## Exercise aim
Should the word "includes" occur in a line of the records, copy that line.

————————

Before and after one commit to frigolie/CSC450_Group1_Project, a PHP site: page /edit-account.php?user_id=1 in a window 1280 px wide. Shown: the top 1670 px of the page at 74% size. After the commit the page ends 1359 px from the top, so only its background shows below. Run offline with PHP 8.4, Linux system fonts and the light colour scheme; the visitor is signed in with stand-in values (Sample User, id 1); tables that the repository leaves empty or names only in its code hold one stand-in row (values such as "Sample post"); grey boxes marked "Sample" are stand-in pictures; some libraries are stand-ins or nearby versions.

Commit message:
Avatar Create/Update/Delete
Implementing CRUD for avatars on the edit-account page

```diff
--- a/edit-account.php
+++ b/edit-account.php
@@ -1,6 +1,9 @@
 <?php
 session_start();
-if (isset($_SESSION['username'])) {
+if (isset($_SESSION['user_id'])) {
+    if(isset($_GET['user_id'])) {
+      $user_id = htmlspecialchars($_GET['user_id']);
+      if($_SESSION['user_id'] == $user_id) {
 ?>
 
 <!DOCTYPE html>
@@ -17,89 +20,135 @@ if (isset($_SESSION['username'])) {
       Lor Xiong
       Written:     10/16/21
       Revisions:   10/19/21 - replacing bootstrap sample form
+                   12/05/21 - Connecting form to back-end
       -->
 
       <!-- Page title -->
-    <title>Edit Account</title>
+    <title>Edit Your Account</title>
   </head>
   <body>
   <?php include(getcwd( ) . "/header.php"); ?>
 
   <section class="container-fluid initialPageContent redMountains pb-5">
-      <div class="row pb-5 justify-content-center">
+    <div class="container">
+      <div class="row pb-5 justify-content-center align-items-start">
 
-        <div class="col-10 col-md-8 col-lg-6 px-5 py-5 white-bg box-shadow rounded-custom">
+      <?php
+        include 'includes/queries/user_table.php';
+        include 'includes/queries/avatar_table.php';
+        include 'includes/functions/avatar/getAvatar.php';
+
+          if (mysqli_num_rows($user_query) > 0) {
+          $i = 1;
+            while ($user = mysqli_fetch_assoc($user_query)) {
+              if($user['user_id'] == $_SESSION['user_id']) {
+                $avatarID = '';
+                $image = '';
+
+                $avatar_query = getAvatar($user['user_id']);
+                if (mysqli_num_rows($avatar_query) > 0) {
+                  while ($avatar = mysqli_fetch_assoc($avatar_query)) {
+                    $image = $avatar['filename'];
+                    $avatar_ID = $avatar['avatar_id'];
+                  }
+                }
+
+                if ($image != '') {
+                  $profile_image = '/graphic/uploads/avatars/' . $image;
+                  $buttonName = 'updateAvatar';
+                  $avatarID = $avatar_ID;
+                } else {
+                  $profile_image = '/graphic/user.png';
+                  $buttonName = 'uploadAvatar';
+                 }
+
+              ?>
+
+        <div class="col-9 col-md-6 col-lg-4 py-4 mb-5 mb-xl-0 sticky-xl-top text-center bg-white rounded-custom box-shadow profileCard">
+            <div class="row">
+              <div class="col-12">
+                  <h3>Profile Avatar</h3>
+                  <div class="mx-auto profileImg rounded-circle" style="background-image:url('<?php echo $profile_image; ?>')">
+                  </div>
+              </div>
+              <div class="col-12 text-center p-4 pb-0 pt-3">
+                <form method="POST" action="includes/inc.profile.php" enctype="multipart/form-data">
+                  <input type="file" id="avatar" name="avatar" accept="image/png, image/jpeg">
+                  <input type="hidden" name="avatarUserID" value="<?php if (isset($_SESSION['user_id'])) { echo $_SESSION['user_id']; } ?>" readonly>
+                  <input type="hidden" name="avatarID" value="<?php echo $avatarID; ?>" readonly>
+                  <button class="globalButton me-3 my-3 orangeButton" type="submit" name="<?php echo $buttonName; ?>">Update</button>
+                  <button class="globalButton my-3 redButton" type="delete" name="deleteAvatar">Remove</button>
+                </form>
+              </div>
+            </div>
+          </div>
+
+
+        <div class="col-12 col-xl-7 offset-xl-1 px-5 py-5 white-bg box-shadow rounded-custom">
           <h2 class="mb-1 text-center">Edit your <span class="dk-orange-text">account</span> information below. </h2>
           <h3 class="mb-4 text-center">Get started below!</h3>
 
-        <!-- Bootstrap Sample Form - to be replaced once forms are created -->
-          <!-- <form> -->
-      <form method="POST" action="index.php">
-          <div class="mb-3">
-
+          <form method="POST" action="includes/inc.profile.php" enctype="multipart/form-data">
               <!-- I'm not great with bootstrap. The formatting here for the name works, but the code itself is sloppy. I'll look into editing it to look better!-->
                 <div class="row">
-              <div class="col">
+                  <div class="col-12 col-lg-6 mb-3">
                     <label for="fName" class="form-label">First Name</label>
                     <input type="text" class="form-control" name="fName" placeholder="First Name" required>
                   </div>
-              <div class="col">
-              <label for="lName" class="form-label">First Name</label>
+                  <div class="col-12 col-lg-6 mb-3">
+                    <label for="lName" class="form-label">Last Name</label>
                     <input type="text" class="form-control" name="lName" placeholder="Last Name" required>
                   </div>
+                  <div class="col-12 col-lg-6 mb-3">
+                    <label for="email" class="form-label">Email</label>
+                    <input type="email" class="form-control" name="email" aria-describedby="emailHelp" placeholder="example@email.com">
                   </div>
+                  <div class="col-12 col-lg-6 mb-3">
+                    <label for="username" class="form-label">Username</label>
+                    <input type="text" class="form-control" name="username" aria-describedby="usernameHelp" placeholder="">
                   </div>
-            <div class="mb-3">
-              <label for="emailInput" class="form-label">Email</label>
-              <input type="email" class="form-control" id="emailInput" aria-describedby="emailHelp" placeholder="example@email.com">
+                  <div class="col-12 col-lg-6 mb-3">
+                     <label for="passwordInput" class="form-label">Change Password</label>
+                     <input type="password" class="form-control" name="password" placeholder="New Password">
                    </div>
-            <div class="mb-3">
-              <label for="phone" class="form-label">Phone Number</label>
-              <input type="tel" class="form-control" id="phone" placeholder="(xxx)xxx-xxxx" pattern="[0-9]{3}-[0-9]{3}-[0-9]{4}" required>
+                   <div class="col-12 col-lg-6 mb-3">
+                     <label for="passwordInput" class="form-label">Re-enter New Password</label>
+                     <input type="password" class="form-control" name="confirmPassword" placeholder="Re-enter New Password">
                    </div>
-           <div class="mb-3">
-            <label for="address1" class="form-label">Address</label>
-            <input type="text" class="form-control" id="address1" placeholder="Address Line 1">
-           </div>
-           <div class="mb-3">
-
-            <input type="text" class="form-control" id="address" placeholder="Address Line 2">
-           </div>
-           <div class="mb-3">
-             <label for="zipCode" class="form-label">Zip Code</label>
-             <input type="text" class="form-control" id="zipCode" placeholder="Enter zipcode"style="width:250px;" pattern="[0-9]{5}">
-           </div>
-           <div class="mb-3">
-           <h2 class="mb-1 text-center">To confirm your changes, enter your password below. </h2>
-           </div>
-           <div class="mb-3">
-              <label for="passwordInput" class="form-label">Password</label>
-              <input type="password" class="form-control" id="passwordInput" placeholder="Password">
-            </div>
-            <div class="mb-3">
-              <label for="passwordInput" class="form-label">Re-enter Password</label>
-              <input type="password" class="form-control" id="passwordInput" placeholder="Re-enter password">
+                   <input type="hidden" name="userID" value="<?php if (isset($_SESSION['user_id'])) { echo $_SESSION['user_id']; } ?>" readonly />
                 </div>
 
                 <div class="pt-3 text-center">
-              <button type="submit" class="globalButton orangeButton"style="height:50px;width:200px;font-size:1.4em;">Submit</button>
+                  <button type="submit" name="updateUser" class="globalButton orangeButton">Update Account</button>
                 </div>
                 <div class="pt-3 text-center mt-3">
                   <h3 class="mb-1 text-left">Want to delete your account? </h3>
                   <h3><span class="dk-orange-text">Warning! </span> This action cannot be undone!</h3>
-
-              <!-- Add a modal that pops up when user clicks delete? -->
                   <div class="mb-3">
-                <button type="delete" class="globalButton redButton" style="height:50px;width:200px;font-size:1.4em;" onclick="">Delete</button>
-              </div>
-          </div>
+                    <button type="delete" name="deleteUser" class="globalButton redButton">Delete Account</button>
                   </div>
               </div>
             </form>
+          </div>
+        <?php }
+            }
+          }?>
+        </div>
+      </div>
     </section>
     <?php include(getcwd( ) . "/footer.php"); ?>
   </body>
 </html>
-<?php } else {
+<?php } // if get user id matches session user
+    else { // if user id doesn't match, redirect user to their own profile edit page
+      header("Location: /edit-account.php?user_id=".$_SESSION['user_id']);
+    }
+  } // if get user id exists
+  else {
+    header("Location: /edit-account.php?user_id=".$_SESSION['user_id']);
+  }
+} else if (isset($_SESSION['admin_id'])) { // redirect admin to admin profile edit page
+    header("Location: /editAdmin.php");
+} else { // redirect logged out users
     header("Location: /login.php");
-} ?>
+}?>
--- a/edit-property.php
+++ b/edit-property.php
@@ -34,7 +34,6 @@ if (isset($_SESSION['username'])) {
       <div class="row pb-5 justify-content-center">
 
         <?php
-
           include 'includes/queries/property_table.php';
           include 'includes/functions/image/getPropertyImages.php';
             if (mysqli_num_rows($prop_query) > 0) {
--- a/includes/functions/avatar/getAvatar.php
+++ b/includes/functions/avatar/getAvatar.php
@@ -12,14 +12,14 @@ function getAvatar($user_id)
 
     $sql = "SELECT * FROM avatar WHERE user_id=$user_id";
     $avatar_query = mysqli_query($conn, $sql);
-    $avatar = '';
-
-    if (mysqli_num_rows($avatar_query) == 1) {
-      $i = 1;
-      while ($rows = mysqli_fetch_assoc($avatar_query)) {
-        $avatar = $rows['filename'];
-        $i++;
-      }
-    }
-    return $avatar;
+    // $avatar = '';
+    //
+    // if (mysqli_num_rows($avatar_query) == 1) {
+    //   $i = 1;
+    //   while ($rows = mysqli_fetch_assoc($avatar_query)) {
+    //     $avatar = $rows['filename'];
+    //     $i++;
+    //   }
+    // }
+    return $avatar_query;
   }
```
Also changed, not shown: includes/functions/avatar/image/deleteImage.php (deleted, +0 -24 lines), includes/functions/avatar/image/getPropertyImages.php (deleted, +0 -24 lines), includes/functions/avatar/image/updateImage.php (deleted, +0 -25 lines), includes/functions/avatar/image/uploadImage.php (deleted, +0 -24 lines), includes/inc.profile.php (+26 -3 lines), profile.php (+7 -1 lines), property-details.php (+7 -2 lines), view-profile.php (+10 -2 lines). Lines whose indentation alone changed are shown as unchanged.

————————

## Answer section
+        include 'includes/queries/user_table.php';
+        include 'includes/queries/avatar_table.php';
+        include 'includes/functions/avatar/getAvatar.php';
+                <form method="POST" action="includes/inc.profile.php" enctype="multipart/form-data">
+          <form method="POST" action="includes/inc.profile.php" enctype="multipart/form-data">
           include 'includes/queries/property_table.php';
           include 'includes/functions/image/getPropertyImages.php';
--- a/includes/functions/avatar/getAvatar.php
+++ b/includes/functions/avatar/getAvatar.php
Also changed, not shown: includes/functions/avatar/image/deleteImage.php (deleted, +0 -24 lines), includes/functions/avatar/image/getPropertyImages.php (deleted, +0 -24 lines), includes/functions/avatar/image/updateImage.php (deleted, +0 -25 lines), includes/functions/avatar/image/uploadImage.php (deleted, +0 -24 lines), includes/inc.profile.php (+26 -3 lines), profile.php (+7 -1 lines), property-details.php (+7 -2 lines), view-profile.php (+10 -2 lines). Lines whose indentation alone changed are shown as unchanged.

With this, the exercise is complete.